One trick to see if your radio is transmitting is to keep an eye on the ammeter function of your test meter. If your boat is equipped with an ammeter, you can use that too, though most boats aren’t equipped with this helpful gauge. In the receive mode, your radio should read around one amp of current. When you transmit on high power, the ammeter should kick up to about five or more amps. This is a fair indication that the radio is transmitting at full power.
Confirm your radio’s “hearing ability” by tuning to a 24-hour weather broadcast station that is 25 or more miles away. Reception indicates your receiver is probably OK. Alternatively, tune to a local weather channel, remove the antenna cable from the radio and touch the tip of a narrow screwdriver blade or car key to the center conductor of the radio’s antenna connector. If you can hear a local weather station with such a tiny antenna, the radio should be receiving properly. Warning: Do not key the mike while the antenna is disconnected or you’ll fry your set.
You may be transmitting 25 watts of power, but if your voice doesn’t “modulate,” or vary the radio’s signal, no one will hear your message. A quick test is to switch to one watt, or low power, and monitor yourself on a handheld. You may have to turn the volume down or have someone take the portable VHF down the dock to prevent “squealing” due to signal overload. If your voice is understood, the radio is modulating OK.

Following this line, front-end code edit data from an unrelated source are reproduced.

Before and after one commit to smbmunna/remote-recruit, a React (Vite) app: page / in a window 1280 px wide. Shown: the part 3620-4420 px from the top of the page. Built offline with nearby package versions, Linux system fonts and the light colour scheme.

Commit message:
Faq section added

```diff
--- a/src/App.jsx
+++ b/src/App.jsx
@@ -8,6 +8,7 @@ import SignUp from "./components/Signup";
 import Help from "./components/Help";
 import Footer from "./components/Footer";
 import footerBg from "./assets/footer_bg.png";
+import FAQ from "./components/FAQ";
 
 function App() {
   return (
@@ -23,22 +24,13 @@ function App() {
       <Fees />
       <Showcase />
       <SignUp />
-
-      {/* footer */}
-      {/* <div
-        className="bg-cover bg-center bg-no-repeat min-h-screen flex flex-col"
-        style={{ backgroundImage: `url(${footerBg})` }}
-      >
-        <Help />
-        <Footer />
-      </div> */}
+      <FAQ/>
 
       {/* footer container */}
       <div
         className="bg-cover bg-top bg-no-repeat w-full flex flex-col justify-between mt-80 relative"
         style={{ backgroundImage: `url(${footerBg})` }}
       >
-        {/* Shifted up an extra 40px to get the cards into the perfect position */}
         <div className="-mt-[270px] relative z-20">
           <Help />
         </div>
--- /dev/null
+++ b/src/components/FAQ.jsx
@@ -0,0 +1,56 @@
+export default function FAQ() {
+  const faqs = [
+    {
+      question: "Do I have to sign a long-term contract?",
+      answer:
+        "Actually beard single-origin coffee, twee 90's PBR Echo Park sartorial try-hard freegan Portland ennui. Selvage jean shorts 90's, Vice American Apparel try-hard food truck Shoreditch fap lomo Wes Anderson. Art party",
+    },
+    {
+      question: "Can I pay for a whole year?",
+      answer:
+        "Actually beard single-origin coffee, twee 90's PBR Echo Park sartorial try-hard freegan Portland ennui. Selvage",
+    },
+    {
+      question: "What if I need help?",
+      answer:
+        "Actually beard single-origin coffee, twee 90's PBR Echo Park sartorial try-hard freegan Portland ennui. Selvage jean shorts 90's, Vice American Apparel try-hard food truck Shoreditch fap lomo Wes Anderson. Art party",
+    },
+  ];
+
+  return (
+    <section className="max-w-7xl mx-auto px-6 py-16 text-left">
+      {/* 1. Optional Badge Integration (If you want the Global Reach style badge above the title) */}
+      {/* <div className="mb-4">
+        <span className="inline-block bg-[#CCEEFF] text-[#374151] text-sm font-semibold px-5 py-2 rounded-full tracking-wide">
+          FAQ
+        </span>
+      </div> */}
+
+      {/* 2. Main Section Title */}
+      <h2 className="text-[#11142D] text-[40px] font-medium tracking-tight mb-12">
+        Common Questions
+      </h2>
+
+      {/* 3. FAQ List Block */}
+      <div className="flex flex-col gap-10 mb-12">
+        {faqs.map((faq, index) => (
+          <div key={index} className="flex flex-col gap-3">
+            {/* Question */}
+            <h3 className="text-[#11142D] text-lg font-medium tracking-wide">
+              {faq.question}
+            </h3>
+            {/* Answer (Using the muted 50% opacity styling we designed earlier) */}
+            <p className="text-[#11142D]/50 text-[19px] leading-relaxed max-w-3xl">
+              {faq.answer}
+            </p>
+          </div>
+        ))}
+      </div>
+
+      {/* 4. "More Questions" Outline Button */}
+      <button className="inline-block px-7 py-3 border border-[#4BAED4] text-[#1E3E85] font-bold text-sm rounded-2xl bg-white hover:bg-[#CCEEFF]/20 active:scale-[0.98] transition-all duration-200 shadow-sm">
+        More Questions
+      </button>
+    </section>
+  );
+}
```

Handy Radio Check Meter
One of my favorite means to test a VHF is Shakespeare’s ART-3 radio/antenna tester ($125). It’s palm-size and can easily be connected between a VHF and antenna as a kind of “stethoscope” to monitor and indicate the radio’s power output and the efficiency of the antenna and to evaluate reception as well. The ART-3 will give you a radio check every time you use the radio!
If the radio starts to have problems when you’re away from the dock, here are a couple of curative tips you can use to help remedy the situation.
Bad-Mike Fix: If the radio doesn’t transmit or you get reports from nearby boaters that they can’t hear you or that you are cutting in and out, the microphone cable may be at fault. While listening on a handheld VHF, stretch and manipulate the mike cable to see if you can pinpoint an intermittent wire in the cable. If found, twist or fold the cable to find a position where the microphone will work and then wrap electrical tape or a zip tie around the cable to maintain that position.
Antenna and Cable Cure: If you can make contact only with nearby boats, you may have an antenna or cable problem. Keep a backup antenna stowed on board as insurance. A short sailboat antenna will do with an appropriate length of coaxial cable. You can temporarily secure the antenna to a side rail with tape or an antenna rail mount to get you operational.
Voltage Recovery: Radio failure due to loss of voltage is common. Know where the in-line fuse is located and keep spare fuses handy. Loose connections and corrosion can cause radio failure. Cleaning and tightening the radio’s power cable connections can often restore normal operation.